Image credit: Photo by CDC on Unsplash

**If you feel overwhelmed we have put together a simplified (frequently updated) guide to current information for people in Australia with ME/CFS concerned about the Coronavirus. You can find this information by clicking on the link below or via our 'News' page. 

https://www.emerge.org.au/blog/coronavirus-and-me-simplified-facts


We know that many people with ME/CFS (as well as those caring for them) are experiencing concern about the spread of, and possibly contracting, coronavirus. 

We know that many people with ME/CFS in Australia are concerned about the risks associated with the spread of the new coronavirus disease COVID-19. We recognise that people with chronic illness have valid reasons for additional caution at this time. Traditional media and social media reports are relentless and it can be difficult to remain focused on good sources of information about how to protect yourself. We hope that you find the information below to be useful.” 
Dr Heidi Nicholl, CEO - Emerge Australia. 

In the first instance if you are concerned about coronavirus we recommend that you:

  • Discuss any particular queries or concerns you (and/or your carer) may have with your GP or healthcare professional 
  • Read through the particular resources below and speak to a friend or carer (if you can) to formulate the questions that you have specific to your own situation

It is also important to regularly check the following Australian Government websites, for information about COVID-19, including how to protect yourself and minimise your risk:

The Centers for Disease Control and Prevention (CDC) in the US has the following guidance for people at higher risk for COVID-19 complications:

Briefly they suggest (trying to) make sure you have enough medications on hand in case you need to stay home for a prolonged period (in the event of quarantine), limiting close contact with people and washing your hands often.

Here at Emerge Australia we acknowledge that this may not be possible and people should not panic buy or stockpile medications. We also know that frequent hand washing may not be possible for people with ME/CFS so, if available, alternatives like alcohol based antimicrobial hand sanitisers can be kept at the bedside.

The World Health Organisation website has great advice including downloadable fact sheets on how to cope with stress caused by the outbreak:

Their advice in short is:-

  1. Wash or sanitise hands frequently
  2. Maintain social distancing
  3. Avoid touching eyes, nose and mouth
  4. Practice good respiratory hygiene (cough or sneeze into an elbow, dispose of tissues promptly and safely)
  5. If you have fever, cough and difficulty breathing seek medical help promptly

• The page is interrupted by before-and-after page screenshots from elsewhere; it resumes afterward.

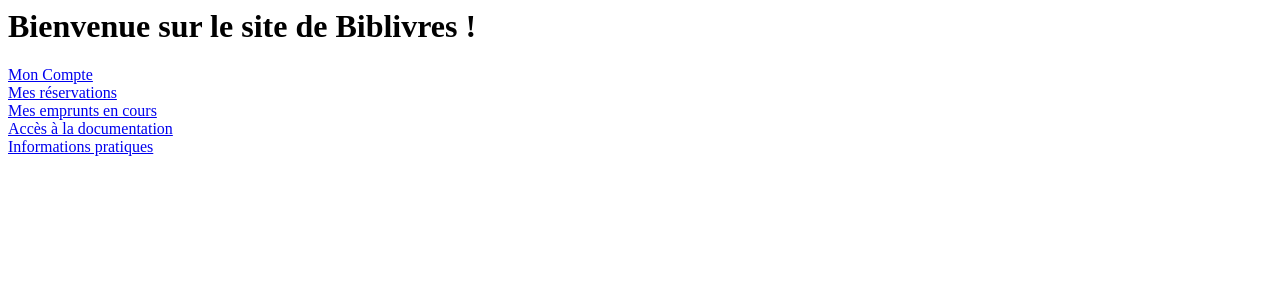
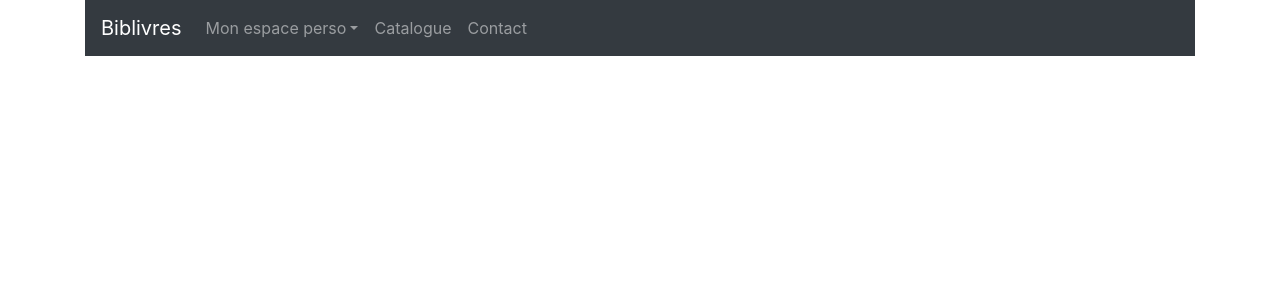
Before and after one commit to manonschieber/Gestion-d-une-bibliotheque, a Django app: page / in a window 1280 px wide. Shown: the top 300 px of the page. Run offline with Django 3.2, Linux system fonts and the light colour scheme; some libraries are stand-ins or nearby versions.

Commit message:
modif menu

```diff
--- a/mysite/polls/templates/polls/home.html
+++ b/mysite/polls/templates/polls/home.html
@@ -1,13 +1,31 @@
-<h1>Bienvenue sur le site de Biblivres !</h1>
-
-<div>
-    <a href="/polls/moncompte/">Mon Compte</a>
-    <br/>
-    <a href="/polls/mesreservations/">Mes réservations</a>
-    <br/>
-    <a href="/polls/mesemprunts/">Mes emprunts en cours</a>
-    <br/>
-    <a href="/polls/catalogue/">Accès à la documentation</a>
-    <br/>
-    <a href="/polls/infos/">Informations pratiques</a>
-</div>
+<!DOCTYPE html>
+<html>
+  <head>
+    <title>Cours Complet Bootstrap 4</title>
+    <meta charset='utf-8'>
+    <meta name="viewport" content="width=device-width, initial-scale=1, shrink-to-fit=no">
+    <link rel="stylesheet" href="https://stackpath.bootstrapcdn.com/bootstrap/4.3.1/css/bootstrap.min.css" integrity="sha384-ggOyR0iXCbMQv3Xipma34MD+dH/1fQ784/j6cY/iJTQUOhcWr7x9JvoRxT2MZw1T" crossorigin="anonymous">
+  </head>
+  <body>
+    <div class="container">
+      <nav class="navbar navbar-expand navbar-dark bg-dark">
+        <a class="navbar-brand" href="#">Biblivres</a>
+        <ul class="navbar-nav">
+          <li class="nav-item dropdown">
+            <a class="nav-link dropdown-toggle" href="#" data-toggle="dropdown" aria-haspopup="true" aria-expanded="false" role="button">Mon espace perso</a>
+            <div class="dropdown-menu">
+              <a class="dropdown-item" href="#">Mes informations personnelles</a>
+              <a class="dropdown-item" href="#">Mes réservations en cours</a>
+              <a class="dropdown-item" href="#">Mes emprunts en cours</a>
+            </div>
+          </li>
+          <li class="nav-item"><a class="nav-link " href="catalogue/">Catalogue</a></li>
+          <li class="nav-item"><a class="nav-link " href="#">Contact</a></li>
+        </ul>
+      </nav>
+    </div>
+    <script src="https://code.jquery.com/jquery-3.3.1.slim.min.js" integrity="sha384-q8i/X+965DzO0rT7abK41JStQIAqVgRVzpbzo5smXKp4YfRvH+8abtTE1Pi6jizo" crossorigin="anonymous"></script>
+<script src="https://cdnjs.cloudflare.com/ajax/libs/popper.js/1.14.7/umd/popper.min.js" integrity="sha384-UO2eT0CpHqdSJQ6hJty5KVphtPhzWj9WO1clHTMGa3JDZwrnQq4sF86dIHNDz0W1" crossorigin="anonymous"></script>
+<script src="https://stackpath.bootstrapcdn.com/bootstrap/4.3.1/js/bootstrap.min.js" integrity="sha384-JjSmVgyd0p3pXB1rRibZUAYoIIy6OrQ6VrjIEaFf/nJGzIxFDsf4x0xIM+B07jRM" crossorigin="anonymous"></script>
+  </body>
+</html>
```
Also changed, not shown: mysite/db.sqlite3.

Finally you can use this resource to promptly find local GPs, pharmacies and health services (good if you need to phone round and see if there is a home service or phone service available): 

ME/CFS Specific Resources

Patient and advocate Jennie Spotila has put together some useful information on COVID-19 gathered from several infectious disease doctors, public health sources, and an ME specialist. Her detailed post covers what the new virus is, whether you should panic (spoiler alert: no!) and some useful suggestions especially designed for people with ME/CFS. She also includes current relevant stats and advisories:

Dr Nigel Speight (with the help of Dr Willy Weir) has put together the following advice for people with Severe ME/CFS.

He notes that, "Although ME is a “chronic condition” my gut feeling is that [people with ME/CFS] are not actually at greater risk of dying from the virus itself than healthy people. The conditions which put people at extra risk would be things like severe asthma or COPD, or immuno-suppressed people (e.g. those on chemotherapy for cancer). The biggest worry therefore for ME sufferers is that catching the virus will make their ME much worse."

His advice is to be (unashamedly) very cautious, discourage visitors - if you can tolerate the isolation - and add additional Vitamin D to help fortify the immune system against the virus. He does note that people with severe ME/CFS are actually at lower risk of catching the virus because they do not go out, therefore reducing the chances of community transmission. 

There is also a great resource from the Center for Disability Rights about what to do if you use support workers and you - or they - need to be isolated. 

Lastly we've included this excerpt from an article originally published by the ME Association in the UK. 

Coronavirus infection and ME/CFS (extract)

Article by the ME Association (UK)

Written by, Dr Charles Shepherd, Hon Medical Advisor ME Association, 11 February 2020

https://www.meassociation.org.uk/2020/02/coronavirus-infection-and-me-cfs-11-february-2020/

"As ME/CFS involves immune system activation, rather than immune system deficiency, there are theoretical reasons to indicate that having ME/CFS does not place someone at increased risk of catching this virus. But if you do, as with any infection, the effects are likely to be more serious.

Prevention of Spread

As with flu viruses at this time of year, there are a number of simple practical precautions that will help to reduce the chance of picking up this infection.

Infection containing droplets from coughs and sneezes stay in the air for a short time and then land on surfaces where they can remain infective for several hours, possibly even longer.

The first step involves avoiding (where possible) crowded places – such as public transport – where people are coughing and sneezing.

The second involves washing your hands when you have been in contact with a surface that lots of other people have been touching.

In particular are things like public toilets, cash machines, the trays that are used for security checks in buildings and airports, and also shaking hands!

Thorough hand washing with soap and warm water after contact with potentially infected surfaces is more effective than using antiseptic wipes – which are still useful if you are out and about.

Cheap face masks are of no real value as the viral particles are minute and can only be kept out of the mouth and nose and eyes (which are another route for infection) by the sort of masks used by health workers."